Prep 10 mins
Cook 15 mins
Try this marinade on lamb, chicken, tofu, turkey, etc. From Sunset magazine.
- 3⁄4 cup honey
- 1⁄2 cup fresh cilantro (NOT dried)
- 1⁄3 cup fresh lemon juice
- 1⁄4 cup rice vinegar
- 1⁄4 cup ketchup
- 1⁄4 cup soy sauce
- 1 -2 garlic clove, finely minced
- 1 whole star anise
- 1 cinnamon stick (3 inches long, broken up into thirds)
- 3⁄4 teaspoon black peppercorns
- 1⁄4 teaspoon ground ginger
- 1⁄4 teaspoon ground cardamom
- 1⁄4 teaspoon whole cloves
- 1⁄4 teaspoon red pepper flakes
- 1⁄4 teaspoon salt
- Combine all the ingredients in a medium sized saucepan.
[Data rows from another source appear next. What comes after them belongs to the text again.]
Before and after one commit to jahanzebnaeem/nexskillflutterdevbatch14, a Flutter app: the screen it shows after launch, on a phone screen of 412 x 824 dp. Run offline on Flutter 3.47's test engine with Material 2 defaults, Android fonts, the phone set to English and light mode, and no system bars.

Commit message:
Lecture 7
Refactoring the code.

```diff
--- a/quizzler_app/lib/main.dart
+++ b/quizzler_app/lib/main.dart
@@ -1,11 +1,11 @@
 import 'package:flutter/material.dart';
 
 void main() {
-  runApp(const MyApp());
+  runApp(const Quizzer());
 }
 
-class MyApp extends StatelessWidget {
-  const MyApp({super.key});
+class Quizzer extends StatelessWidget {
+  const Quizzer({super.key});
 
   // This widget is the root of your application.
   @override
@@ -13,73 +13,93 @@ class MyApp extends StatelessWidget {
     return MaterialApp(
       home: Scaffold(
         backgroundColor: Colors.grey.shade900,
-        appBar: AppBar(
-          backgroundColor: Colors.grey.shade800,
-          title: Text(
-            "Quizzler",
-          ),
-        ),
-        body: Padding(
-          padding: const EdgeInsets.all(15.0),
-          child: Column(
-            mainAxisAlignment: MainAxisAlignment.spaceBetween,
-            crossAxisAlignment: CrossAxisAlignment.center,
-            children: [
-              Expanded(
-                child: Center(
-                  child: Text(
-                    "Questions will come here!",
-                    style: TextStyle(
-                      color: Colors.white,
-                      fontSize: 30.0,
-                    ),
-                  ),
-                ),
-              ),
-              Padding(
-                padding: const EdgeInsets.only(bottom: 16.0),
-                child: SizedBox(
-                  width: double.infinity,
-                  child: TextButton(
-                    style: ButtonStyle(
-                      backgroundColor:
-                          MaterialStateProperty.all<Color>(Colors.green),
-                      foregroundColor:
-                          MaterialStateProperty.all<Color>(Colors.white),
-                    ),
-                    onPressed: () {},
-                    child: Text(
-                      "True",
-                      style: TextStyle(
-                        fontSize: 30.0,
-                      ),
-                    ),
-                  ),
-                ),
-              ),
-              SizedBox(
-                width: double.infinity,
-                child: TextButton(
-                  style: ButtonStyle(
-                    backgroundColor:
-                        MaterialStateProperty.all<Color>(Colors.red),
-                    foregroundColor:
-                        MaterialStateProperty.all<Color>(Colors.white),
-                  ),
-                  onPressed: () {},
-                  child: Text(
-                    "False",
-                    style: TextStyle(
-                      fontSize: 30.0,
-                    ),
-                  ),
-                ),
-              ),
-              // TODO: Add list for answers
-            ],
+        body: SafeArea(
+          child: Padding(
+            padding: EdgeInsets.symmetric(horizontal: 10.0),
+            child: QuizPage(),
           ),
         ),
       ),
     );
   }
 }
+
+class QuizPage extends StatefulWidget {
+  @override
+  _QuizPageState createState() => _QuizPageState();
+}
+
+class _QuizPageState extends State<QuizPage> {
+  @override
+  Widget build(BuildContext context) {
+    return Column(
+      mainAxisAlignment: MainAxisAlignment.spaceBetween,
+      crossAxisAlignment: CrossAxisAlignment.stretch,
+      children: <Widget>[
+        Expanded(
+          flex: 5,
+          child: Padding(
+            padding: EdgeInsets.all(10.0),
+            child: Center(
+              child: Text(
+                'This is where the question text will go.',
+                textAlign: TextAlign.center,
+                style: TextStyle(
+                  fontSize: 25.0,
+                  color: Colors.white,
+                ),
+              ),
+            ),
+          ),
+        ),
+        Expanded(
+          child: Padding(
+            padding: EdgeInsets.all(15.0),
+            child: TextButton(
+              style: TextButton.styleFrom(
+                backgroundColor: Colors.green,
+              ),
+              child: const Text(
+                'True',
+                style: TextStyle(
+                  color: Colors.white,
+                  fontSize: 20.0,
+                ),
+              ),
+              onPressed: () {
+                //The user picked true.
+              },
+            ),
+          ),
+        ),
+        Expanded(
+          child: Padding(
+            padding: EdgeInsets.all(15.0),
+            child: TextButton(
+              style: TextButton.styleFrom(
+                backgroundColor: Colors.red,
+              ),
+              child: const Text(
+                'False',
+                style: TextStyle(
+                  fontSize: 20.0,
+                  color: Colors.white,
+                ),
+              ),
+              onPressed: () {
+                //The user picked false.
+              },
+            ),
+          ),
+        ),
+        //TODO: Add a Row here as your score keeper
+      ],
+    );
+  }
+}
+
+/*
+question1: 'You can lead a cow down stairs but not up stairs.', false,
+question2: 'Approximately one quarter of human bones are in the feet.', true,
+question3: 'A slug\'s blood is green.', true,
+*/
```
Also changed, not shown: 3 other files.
- Bring to a simmer over medium-high heat (do not allow to boil), cook and stir constantly until the sauce is reduced to about 1 1/4 cups. This should take approximately 15 mintues.
- Pour mixture through a fine sieve to strain.
- Best made several hours in advance of using.
- Freezes well.
This is good for adding flavor to western cooking, however, authentic happens also to be very palatable. I used this for BBQ chicken, marinated and glazed with a bit in the oven, and and it was slightly overpowering. I think I'd cut back next time on the world tour of spices and limit to 3 for my tastes.
Short on time, I needed something to give some flavor to some chicken breasts. Boy was this flavorful and delicious. What a surprise that you could develop a complex range of tastes in such a short amount of time. I did cut about 2 tablespoons of the honey because I don't like my sauces to be overly sweet. To balance the loss of sweetness, I also reduced the amount of lemon juice by one tablespoon. I both brushed the chicken with the sauce as well as serving it as a dipping sauce with the cooked strips. Started with a modest dipping technique and by the end we were all doing a full dunk. The sauce is more like a glaze than what would usually be called a BBQ sauce - but glaze or sauce - it was still great.